Would you please reproduce all the entries word for word, minus the pictures?

Records from a collection:
=======

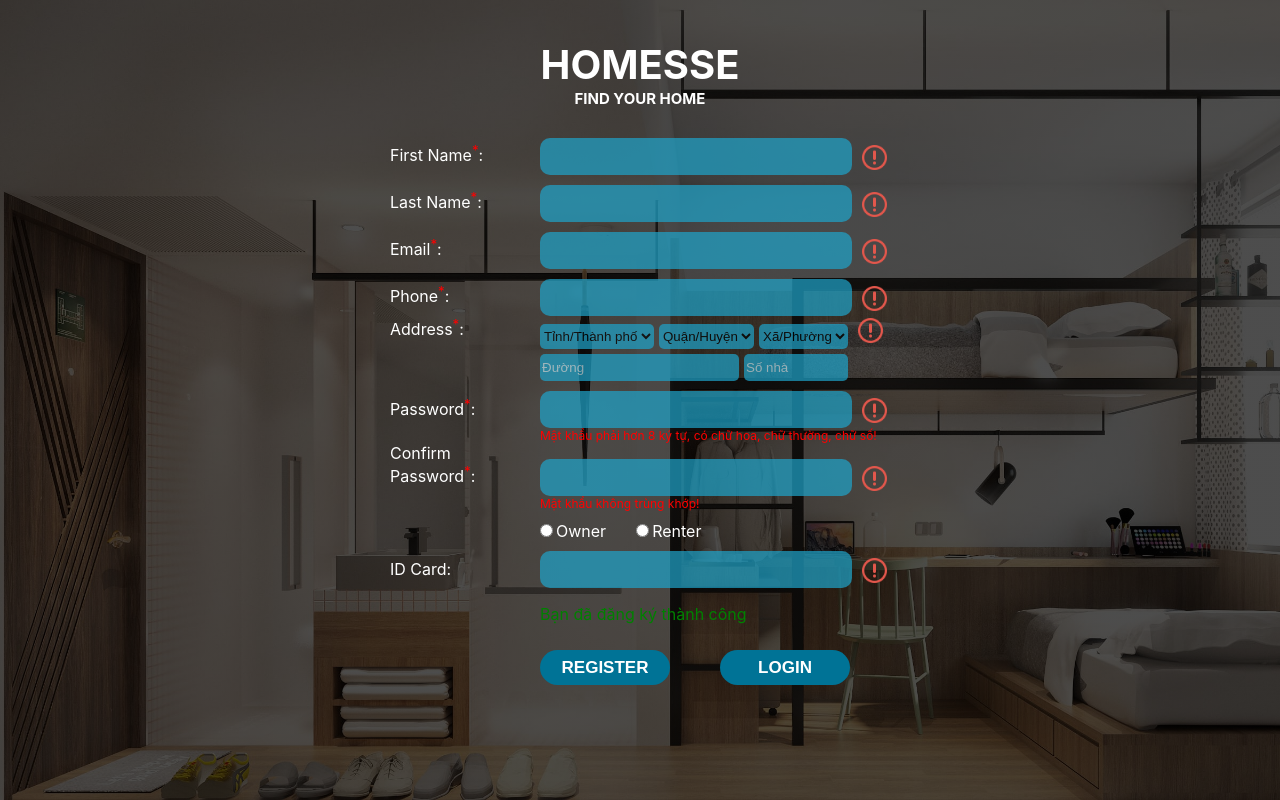
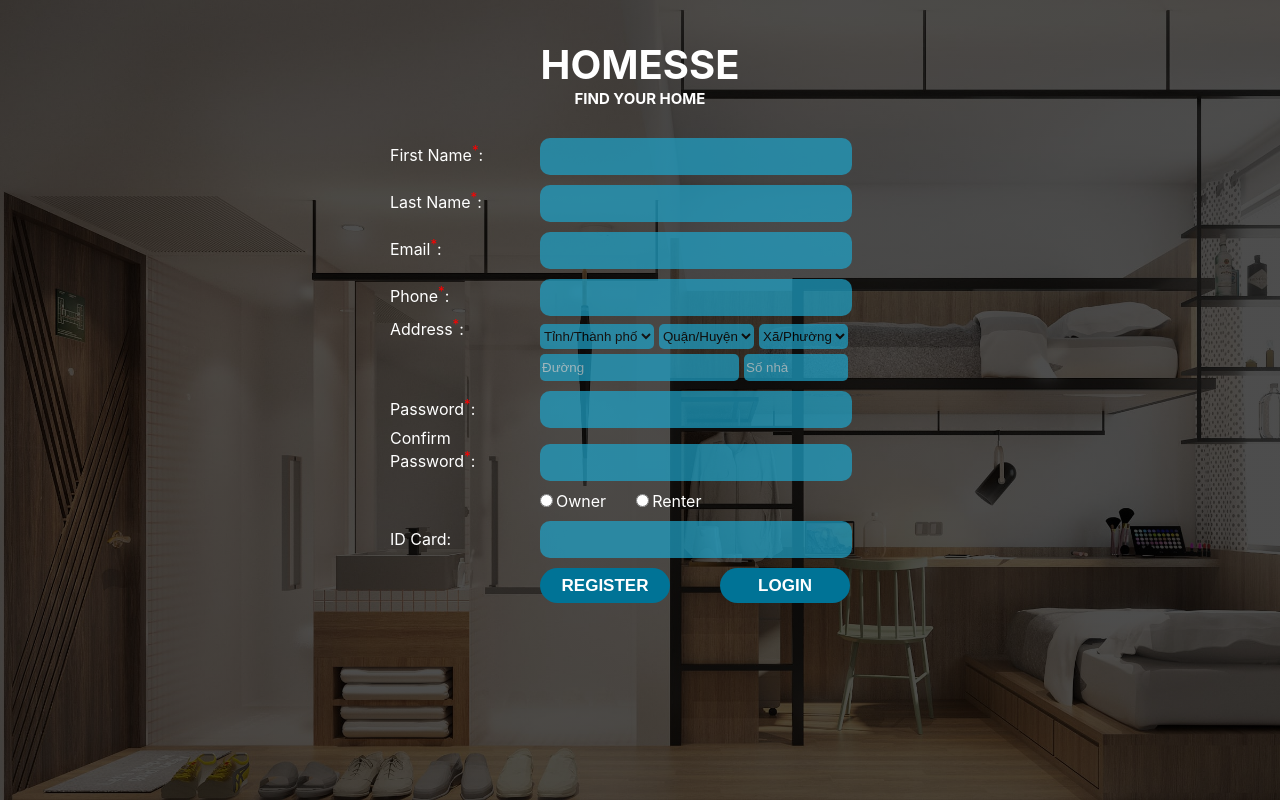
Before and after one commit to Trang2711/homesse-frontend, a React (Create React App) app: page /register in a window 1280 px wide. Built offline with nearby package versions, Linux system fonts and the light colour scheme.

Commit message:
login + register update

```diff
--- a/src/components/register_page/register.js
+++ b/src/components/register_page/register.js
@@ -11,7 +11,7 @@ class RegisterPage extends Component {
                         <h1>HOMESSE</h1>
                         <h2>FIND YOUR HOME</h2>
                     </div>
-                    <div className="form-register">
+                    <form className="form-register">
                         <div className="group-input">
                             <label>First Name<sup>*</sup>:</label>
                             <input type="text" className="required" />
@@ -68,9 +68,9 @@ class RegisterPage extends Component {
                             <p className="register__passerror">Mật khẩu không trùng khớp!</p>
                         </div>
                         <div className="group-radio">
-                            <input type="radio" id="register__owner" value="owner"/>
+                            <input type="radio" id="register__owner" value="owner" name="status"/>
                             <label for="owner">Owner</label>
-                            <input type="radio" id="register__renter" value="renter"/>
+                            <input type="radio" id="register__renter" value="renter" name="status"/>
                             <label for="renter">Renter</label>
                         </div>
                         <div className="group-input">
@@ -83,7 +83,7 @@ class RegisterPage extends Component {
                             <button className="register__button">REGISTER</button>
                             <button className="register__button-login">LOGIN</button>
                         </div>
-                    </div>
+                    </form>
                 </div>
             </div>
         )
--- a/src/components/register_page/register.scss
+++ b/src/components/register_page/register.scss
@@ -57,7 +57,8 @@ h2{
     color: red;
     margin: 0;
     font-size: 12px;
-    margin-left: 150px
+    margin-left: 150px;
+    display: none;
 }
 .register__button, .register__button-login{
     width: 130px;
@@ -115,9 +116,11 @@ sup{
     width: 25px;
     height: 25px;
     margin: 0 0 -8px 10px;
+    display: none;
 }
 .register__successful{
     color: green;
     margin: 0 0 10;
     margin-left: 150px;
+    display: none;
 }
```
Also changed, not shown: 1 other file (tests, documents, lock files or other folders).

=======

> _Result of the exercise_:
Before and after one commit to Trang2711/homesse-frontend, a React (Create React App) app: page /register in a window 1280 px wide. Built offline with nearby package versions, Linux system fonts and the light colour scheme.

Commit message:
login + register update

```diff
--- a/src/components/register_page/register.js
+++ b/src/components/register_page/register.js
@@ -11,7 +11,7 @@ class RegisterPage extends Component {
                         <h1>HOMESSE</h1>
                         <h2>FIND YOUR HOME</h2>
                     </div>
-                    <div className="form-register">
+                    <form className="form-register">
                         <div className="group-input">
                             <label>First Name<sup>*</sup>:</label>
                             <input type="text" className="required" />
@@ -68,9 +68,9 @@ class RegisterPage extends Component {
                             <p className="register__passerror">Mật khẩu không trùng khớp!</p>
                         </div>
                         <div className="group-radio">
-                            <input type="radio" id="register__owner" value="owner"/>
+                            <input type="radio" id="register__owner" value="owner" name="status"/>
                             <label for="owner">Owner</label>
-                            <input type="radio" id="register__renter" value="renter"/>
+                            <input type="radio" id="register__renter" value="renter" name="status"/>
                             <label for="renter">Renter</label>
                         </div>
                         <div className="group-input">
@@ -83,7 +83,7 @@ class RegisterPage extends Component {
                             <button className="register__button">REGISTER</button>
                             <button className="register__button-login">LOGIN</button>
                         </div>
-                    </div>
+                    </form>
                 </div>
             </div>
         )
--- a/src/components/register_page/register.scss
+++ b/src/components/register_page/register.scss
@@ -57,7 +57,8 @@ h2{
     color: red;
     margin: 0;
     font-size: 12px;
-    margin-left: 150px
+    margin-left: 150px;
+    display: none;
 }
 .register__button, .register__button-login{
     width: 130px;
@@ -115,9 +116,11 @@ sup{
     width: 25px;
     height: 25px;
     margin: 0 0 -8px 10px;
+    display: none;
 }
 .register__successful{
     color: green;
     margin: 0 0 10;
     margin-left: 150px;
+    display: none;
 }
```
Also changed, not shown: 1 other file (tests, documents, lock files or other folders).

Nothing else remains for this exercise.